Detected change data:
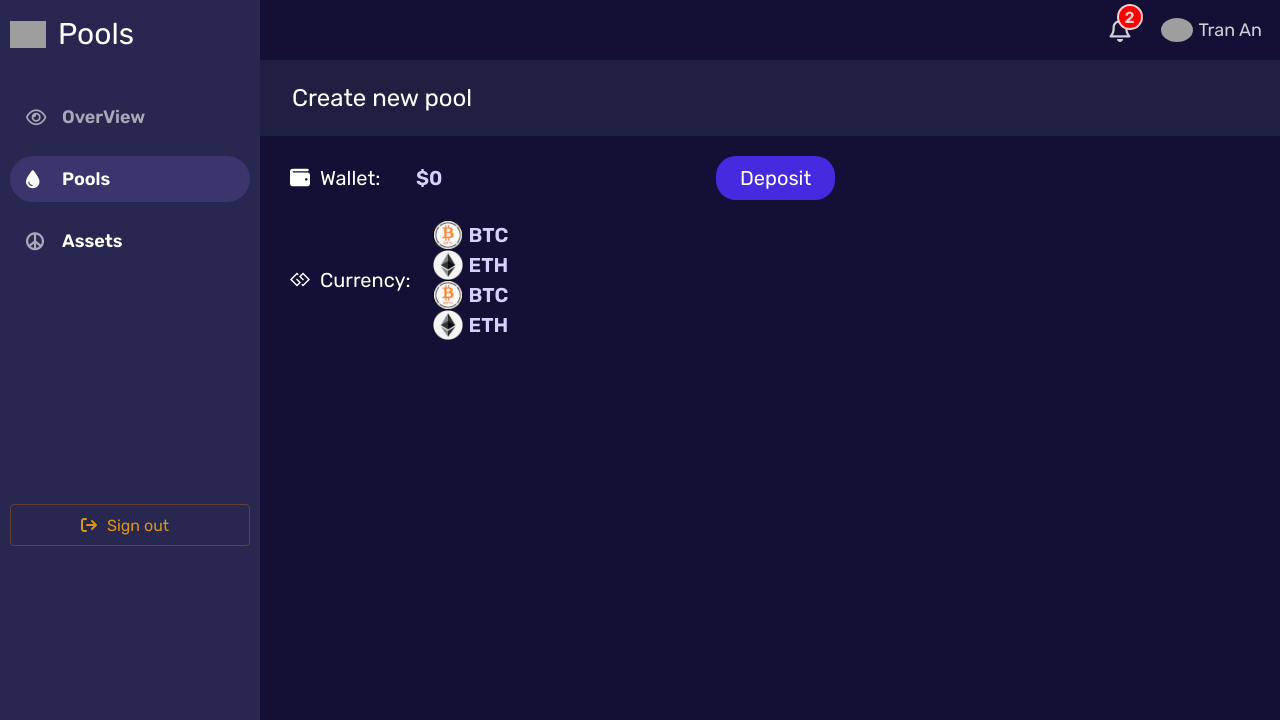
Repository: quynh232000/pools
Page: pool/create-pool.html
An editor plug-in stored every save of this project. The page is shown before and after the next save, followed by the edit.
The browser window is 1280 px wide. The pictures show the whole page.
Pictures or frames that could not be fetched are drawn as grey boxes.

Above is the page before, as saved 2023-07-14 00:35:05.

After the next save:
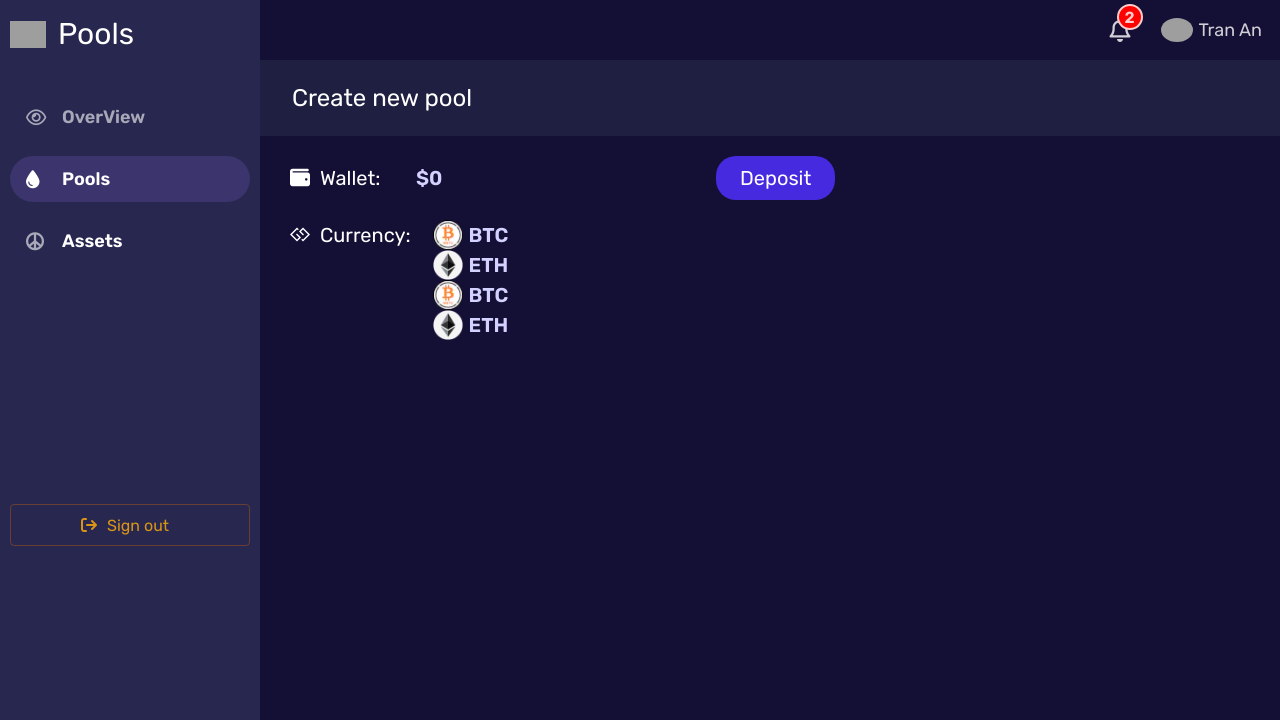
Saved 18 s later.
--- a/src/css/create-pool.css
+++ b/src/css/create-pool.css
@@ -51,3 +51,6 @@
     color: var(--text-1-color);
     font-weight: 600;
 }
+.type-money-more{
+    position: absolute;
+}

**What you have to do**: With the line containing "-51,3 +51,6 @@" as the first, output each line through the final line of the entries above, exactly.

**Exercise output**:
@@ -51,3 +51,6 @@
     color: var(--text-1-color);
     font-weight: 600;
 }
+.type-money-more{
+    position: absolute;
+}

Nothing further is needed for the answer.